Ah, September is almost here. A new school year beckons, with new courses, new books and new students.
Except … some of the students are not new. They are retaking courses they had previously failed, or barely passed. They may be doing that to boost their marks, qualify for advanced courses, maintain scholarships or just stay in their degree programs.
Repeating, unfortunately, is not unusual, especially for first-year university courses. First year is especially challenging because students must adjust to the differences between high school and university.
Despite being widespread, little is known about course repeating. On their second attempt, do students score higher, lower or about the same as before? How do they compare to first-time course-takers? Does it matter whether they originally had failed or just scraped by? Which students have the best chance of success when repeating?
How much do they improve?
We initially examined 232 repeat attempts in first-year courses with high repeat rates, such as calculus, economics and accounting. These repeats involved 116 students, each retaking between one and five courses. In 58 per cent of these cases, the student had originally failed. In the other cases, the student had barely passed.
In this sample, the average grade on students’ original attempts was 44 out of 100, versus an average on their repeat attempts of 60. (At our university, 50 or more is a pass.) This means repeaters improved their grades by 16 marks on average.
However, the degree of improvement varied widely. It ranged from a decrease of 45 marks to an increase of 65 marks. About nine per cent of the repeat grades were lower than the originals.
Who benefits most?
We found that students with the highest original grades tended to get the highest grades when repeating. And students with the lowest original grades tended to get the largest increases from repeating.
The student’s original course grade and their overall university average were both good predictors of their repeat grade. For example, suppose a student had barely passed on the original attempt and had good marks in their other courses. That student would likely do well when repeating.
Conversely, consider a student who had failed badly in their first attempt, and had barely passed their other courses.

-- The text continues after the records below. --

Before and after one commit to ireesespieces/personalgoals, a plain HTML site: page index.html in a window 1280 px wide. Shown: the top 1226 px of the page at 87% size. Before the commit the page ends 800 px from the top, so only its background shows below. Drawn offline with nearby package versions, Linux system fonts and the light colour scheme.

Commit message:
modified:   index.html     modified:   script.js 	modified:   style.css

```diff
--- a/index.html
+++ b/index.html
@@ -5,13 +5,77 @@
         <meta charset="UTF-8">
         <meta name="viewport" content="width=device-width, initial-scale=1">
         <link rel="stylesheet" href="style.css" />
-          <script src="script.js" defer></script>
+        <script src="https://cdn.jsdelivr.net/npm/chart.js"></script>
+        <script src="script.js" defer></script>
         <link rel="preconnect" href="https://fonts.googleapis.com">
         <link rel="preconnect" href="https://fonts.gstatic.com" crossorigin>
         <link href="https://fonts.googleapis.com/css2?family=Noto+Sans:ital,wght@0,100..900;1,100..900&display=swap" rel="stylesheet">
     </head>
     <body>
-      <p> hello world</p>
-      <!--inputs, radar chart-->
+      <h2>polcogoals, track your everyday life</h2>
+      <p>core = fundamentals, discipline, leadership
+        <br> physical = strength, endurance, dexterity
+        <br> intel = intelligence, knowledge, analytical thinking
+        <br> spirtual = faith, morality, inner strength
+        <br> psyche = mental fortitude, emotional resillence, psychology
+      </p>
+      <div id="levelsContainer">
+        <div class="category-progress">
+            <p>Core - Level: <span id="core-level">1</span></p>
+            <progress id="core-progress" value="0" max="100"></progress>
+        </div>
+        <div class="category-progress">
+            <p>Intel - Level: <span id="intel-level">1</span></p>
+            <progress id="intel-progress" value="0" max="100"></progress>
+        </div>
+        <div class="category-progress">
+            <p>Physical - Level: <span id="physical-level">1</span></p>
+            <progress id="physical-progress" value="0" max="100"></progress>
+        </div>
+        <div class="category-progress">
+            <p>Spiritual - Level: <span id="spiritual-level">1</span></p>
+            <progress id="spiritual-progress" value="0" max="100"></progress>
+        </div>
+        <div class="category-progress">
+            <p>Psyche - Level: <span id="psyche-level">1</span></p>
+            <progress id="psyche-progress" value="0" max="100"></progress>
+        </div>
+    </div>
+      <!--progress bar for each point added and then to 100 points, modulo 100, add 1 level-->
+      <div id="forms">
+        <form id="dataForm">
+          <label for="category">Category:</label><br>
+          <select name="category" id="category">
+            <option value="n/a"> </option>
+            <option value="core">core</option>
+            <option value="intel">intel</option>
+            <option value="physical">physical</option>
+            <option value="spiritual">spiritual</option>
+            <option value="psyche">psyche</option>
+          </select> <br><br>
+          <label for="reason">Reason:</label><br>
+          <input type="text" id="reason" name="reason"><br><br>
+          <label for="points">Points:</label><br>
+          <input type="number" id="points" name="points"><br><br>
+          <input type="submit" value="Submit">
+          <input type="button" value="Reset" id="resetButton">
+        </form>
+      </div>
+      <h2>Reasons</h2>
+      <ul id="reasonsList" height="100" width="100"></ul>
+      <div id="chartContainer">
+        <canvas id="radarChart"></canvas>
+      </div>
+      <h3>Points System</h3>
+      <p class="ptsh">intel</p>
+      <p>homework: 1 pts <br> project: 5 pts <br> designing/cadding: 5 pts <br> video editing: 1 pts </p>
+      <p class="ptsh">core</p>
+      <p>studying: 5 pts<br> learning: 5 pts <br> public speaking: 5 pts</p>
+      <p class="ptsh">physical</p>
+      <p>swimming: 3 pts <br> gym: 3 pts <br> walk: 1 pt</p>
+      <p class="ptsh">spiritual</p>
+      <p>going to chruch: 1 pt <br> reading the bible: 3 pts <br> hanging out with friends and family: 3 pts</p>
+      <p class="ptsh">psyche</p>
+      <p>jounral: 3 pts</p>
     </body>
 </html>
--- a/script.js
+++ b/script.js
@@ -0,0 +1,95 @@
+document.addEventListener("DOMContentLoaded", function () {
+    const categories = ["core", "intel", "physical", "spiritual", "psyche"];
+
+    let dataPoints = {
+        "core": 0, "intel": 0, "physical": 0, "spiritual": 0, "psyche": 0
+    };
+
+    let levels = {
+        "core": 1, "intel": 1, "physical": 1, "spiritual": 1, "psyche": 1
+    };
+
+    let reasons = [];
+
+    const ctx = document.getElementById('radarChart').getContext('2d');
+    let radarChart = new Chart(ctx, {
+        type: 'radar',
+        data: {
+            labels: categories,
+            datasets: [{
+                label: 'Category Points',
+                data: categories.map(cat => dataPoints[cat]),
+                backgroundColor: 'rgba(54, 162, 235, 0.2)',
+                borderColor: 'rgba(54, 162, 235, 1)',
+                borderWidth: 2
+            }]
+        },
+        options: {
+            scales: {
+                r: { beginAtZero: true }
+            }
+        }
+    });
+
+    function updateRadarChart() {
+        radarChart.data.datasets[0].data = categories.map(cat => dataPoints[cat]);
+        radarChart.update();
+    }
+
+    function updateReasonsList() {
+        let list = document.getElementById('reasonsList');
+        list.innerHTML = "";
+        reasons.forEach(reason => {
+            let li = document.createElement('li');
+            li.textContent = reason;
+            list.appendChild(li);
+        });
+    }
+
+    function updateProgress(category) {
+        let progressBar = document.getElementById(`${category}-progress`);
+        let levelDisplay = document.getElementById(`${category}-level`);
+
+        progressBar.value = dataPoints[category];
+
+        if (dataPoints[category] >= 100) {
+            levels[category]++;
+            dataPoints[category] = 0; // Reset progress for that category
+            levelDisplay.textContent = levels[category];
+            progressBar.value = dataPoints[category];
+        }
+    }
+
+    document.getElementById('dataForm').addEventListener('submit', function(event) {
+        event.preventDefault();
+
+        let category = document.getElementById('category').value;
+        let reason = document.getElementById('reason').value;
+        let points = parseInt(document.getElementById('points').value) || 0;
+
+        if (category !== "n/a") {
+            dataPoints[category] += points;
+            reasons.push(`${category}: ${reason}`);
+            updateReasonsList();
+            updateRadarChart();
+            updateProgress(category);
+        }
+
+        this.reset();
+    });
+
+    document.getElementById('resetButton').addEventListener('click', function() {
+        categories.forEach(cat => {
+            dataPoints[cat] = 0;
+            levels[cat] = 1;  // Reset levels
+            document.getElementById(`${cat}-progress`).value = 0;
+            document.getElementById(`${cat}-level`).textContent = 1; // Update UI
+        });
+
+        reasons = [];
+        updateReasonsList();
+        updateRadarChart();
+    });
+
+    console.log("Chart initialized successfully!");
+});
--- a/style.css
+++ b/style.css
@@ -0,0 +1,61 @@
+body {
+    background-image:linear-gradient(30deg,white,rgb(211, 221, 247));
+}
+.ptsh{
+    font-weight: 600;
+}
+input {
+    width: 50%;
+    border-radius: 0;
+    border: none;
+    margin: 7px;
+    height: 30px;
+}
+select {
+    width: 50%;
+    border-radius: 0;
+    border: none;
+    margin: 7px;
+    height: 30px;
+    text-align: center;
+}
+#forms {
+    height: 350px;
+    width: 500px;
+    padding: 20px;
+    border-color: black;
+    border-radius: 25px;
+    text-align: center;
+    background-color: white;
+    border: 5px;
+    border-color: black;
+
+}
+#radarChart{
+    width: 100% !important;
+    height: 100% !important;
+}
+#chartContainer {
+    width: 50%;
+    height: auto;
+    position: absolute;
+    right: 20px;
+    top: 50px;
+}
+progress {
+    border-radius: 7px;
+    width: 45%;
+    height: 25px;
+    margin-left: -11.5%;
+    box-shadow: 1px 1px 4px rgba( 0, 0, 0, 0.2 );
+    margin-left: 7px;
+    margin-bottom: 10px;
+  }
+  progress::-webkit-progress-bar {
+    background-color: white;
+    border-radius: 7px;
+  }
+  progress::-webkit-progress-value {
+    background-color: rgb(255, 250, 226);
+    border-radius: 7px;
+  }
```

That student would likely score poorly when repeating.
Repeaters versus first-timers
Our follow-up research examined 931 student grades in first-year economics courses and 665 in second-year finance courses. This time we sorted repeating students into two groups: those who had originally failed and those who had originally passed. We also included grades of students taking the course for the first time. This let us compare repeaters to first-timers.

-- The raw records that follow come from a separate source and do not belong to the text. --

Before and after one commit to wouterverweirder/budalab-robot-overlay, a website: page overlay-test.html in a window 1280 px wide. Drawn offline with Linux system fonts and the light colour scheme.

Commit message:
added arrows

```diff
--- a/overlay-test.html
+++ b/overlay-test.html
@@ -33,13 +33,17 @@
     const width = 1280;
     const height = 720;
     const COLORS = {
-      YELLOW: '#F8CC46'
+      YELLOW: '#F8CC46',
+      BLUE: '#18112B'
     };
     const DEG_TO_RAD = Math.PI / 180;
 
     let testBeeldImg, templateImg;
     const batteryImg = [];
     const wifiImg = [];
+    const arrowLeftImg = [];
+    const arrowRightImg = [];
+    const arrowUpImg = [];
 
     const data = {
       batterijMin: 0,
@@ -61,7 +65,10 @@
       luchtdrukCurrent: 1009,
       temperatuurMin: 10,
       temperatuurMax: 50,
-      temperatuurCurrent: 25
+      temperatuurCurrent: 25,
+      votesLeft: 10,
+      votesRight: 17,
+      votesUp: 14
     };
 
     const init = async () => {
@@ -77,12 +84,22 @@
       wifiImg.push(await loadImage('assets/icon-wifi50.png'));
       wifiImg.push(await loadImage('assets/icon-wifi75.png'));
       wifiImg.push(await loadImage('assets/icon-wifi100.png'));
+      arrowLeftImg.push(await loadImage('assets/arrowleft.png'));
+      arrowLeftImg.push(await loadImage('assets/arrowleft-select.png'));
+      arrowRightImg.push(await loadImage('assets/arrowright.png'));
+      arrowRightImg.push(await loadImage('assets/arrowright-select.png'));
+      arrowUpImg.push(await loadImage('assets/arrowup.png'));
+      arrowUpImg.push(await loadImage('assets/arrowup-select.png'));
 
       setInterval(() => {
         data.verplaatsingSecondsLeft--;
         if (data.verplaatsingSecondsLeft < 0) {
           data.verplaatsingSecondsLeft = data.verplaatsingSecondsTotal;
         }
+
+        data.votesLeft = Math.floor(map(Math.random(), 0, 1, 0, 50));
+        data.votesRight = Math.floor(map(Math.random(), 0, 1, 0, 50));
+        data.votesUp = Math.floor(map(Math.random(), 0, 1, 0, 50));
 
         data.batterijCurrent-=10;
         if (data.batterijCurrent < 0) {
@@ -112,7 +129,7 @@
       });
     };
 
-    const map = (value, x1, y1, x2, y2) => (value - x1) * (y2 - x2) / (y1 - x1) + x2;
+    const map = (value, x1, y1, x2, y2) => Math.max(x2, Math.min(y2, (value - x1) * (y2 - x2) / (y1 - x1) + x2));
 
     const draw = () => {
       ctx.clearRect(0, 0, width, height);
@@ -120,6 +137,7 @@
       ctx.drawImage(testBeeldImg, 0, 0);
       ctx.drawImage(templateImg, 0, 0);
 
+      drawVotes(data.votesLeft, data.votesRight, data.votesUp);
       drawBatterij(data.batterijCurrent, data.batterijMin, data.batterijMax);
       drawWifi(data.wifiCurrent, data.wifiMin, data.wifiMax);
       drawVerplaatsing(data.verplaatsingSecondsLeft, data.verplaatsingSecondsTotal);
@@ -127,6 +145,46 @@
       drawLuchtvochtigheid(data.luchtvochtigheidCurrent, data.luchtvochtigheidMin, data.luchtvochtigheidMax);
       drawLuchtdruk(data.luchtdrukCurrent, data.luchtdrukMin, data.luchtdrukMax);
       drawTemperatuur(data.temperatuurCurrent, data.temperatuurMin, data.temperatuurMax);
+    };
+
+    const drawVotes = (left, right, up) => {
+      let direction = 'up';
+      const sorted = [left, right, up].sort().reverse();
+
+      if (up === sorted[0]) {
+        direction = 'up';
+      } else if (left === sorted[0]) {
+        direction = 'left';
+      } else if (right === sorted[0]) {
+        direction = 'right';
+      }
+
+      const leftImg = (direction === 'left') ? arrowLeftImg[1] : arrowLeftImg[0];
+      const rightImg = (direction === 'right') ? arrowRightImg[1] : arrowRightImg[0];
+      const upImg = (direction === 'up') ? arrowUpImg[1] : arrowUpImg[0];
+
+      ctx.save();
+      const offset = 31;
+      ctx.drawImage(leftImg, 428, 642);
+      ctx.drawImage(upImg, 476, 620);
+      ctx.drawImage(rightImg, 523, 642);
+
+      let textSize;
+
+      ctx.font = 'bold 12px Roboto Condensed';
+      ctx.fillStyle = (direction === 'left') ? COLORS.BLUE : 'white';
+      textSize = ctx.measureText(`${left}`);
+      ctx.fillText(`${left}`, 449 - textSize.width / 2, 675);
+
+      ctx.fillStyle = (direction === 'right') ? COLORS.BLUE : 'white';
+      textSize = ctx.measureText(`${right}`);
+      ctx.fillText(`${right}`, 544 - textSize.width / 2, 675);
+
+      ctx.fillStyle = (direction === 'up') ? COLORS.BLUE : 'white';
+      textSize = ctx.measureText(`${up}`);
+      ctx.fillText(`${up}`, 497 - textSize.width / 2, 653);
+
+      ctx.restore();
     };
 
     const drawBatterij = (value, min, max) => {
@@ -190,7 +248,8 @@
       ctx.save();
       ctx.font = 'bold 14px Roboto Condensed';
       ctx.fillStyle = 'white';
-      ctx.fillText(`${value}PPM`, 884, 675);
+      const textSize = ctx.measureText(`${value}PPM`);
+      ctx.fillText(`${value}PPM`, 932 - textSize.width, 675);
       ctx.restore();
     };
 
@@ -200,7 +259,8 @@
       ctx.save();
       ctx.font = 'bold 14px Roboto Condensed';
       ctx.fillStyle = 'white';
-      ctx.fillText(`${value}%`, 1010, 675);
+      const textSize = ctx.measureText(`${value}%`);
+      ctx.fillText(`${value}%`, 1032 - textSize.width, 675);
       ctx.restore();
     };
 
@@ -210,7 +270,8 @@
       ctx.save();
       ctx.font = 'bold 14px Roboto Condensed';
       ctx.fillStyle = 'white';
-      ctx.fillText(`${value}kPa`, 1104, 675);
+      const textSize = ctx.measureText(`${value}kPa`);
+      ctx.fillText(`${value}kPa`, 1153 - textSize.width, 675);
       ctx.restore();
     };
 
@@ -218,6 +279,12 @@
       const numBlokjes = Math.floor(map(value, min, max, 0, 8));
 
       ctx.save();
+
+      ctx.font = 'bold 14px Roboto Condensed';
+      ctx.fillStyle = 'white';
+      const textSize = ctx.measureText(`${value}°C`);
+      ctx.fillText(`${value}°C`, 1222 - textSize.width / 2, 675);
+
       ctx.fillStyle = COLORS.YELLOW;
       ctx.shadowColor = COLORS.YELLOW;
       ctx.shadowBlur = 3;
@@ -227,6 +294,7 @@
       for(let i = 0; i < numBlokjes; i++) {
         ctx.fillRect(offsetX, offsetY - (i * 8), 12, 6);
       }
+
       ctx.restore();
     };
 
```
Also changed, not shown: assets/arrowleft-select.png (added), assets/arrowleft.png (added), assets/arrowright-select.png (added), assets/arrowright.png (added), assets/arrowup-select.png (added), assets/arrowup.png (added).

We found that repeaters who had originally passed earned the highest grades on average. They seemed to benefit from their previous course experience. First-timers had the next highest grades on average.

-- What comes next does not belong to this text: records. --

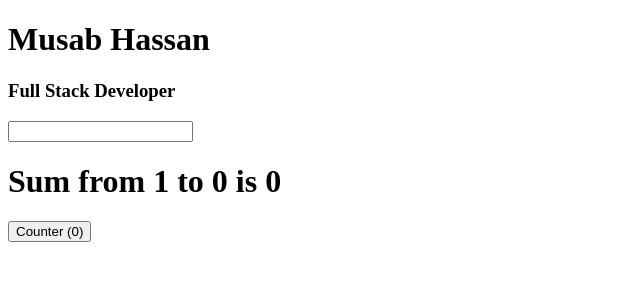
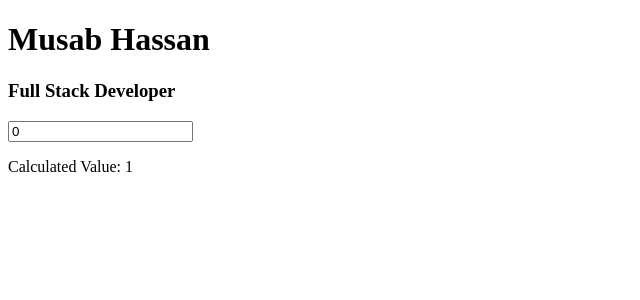
Before and after one commit to musab0712/TodoApp, a React (Vite) app in the folder frontend/: page / in a window 1280 px wide. Shown: the top 300 px of the page, without its empty margins (0-640 px from the left). Built offline with nearby package versions, Linux system fonts and the light colour scheme.

Commit message:
submit Assignment-1 useMemo()

```diff
--- a/frontend/src/App.jsx
+++ b/frontend/src/App.jsx
@@ -1,12 +1,12 @@
 import "./App.css";
-import UseMemoWithEx from "./componenets/experiment/UseMemoWithEx";
+import Assignment1 from "./componenets/UseMemoAssign/Assignment1";
 
 function App() {
   return (
     <div>
       <h1>Musab Hassan</h1>
       <h3>Full Stack Developer</h3>
-      <UseMemoWithEx />
+      <Assignment1 />
     </div>
   );
 }
--- a/frontend/src/componenets/UseMemoAssign/Assignment1.jsx
+++ b/frontend/src/componenets/UseMemoAssign/Assignment1.jsx
@@ -1,4 +1,4 @@
-import { useState } from "react";
+import { useMemo, useState } from "react";
 
 // In this assignment, your task is to create a component that performs an expensive calculation (finding the factorial) based on a user input.
 // Use useMemo to ensure that the calculation is only recomputed when the input changes, not on every render.
@@ -6,8 +6,15 @@ import { useState } from "react";
 export default function Assignment1() {
   const [input, setInput] = useState(0);
   // Your solution starts here
-  const expensiveValue = 0;
+  const expensiveValue = useMemo(() => {
+    let factorial = 1;
+    for (let i = 1; i <= input; i++) {
+      factorial *= i;
+    }
+    return factorial;
+  }, [input]);
   // Your solution ends here
+  console.log(expensiveValue);
 
   return (
     <div>
```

Students who had originally failed the course earned the lowest grades on average. It seems they mostly continued to suffer from the problems they experienced during their original attempt.
Interestingly, their grades were also more varied than those of the other two groups. While most of the original failers did poorly, a few did very well. They somehow overcame their earlier difficulties in the course.
Advice for students and advisers
These results imply two suggestions for students thinking of retaking a course. First, repeating is more likely to succeed if their original grade is not too low and their other course grades are good.
Conversely, students with very low original grades and weak marks in other courses may not find repeating worthwhile. They may be better off taking a different course, or even a different degree program.
Second, the wide variation in outcomes suggests that students should thoughtfully prepare for repeat attempts. Simply continuing their original behavior and hoping for “better luck” the second time is unwise.
Instead, students should make changes to improve their odds. They could free up more studying time by spending fewer hours at part-time jobs or on sports teams. They might also benefit from attending learning skills workshops or joining study groups.
This research is part of a larger program to help individual students make better decisions about their studies. We want to help them learn their material better, earn higher marks and ultimately graduate.
By helping individual students this way, our results should also benefit universities and the governments that fund them. Increased student success at repeating courses is another small way to reduce drop-out rates and boost graduation rates. Those are increasingly important goals on many campuses and in many countries.
Author Bio: Michael J. Armstrong is an Associate professor of operations research at Brock University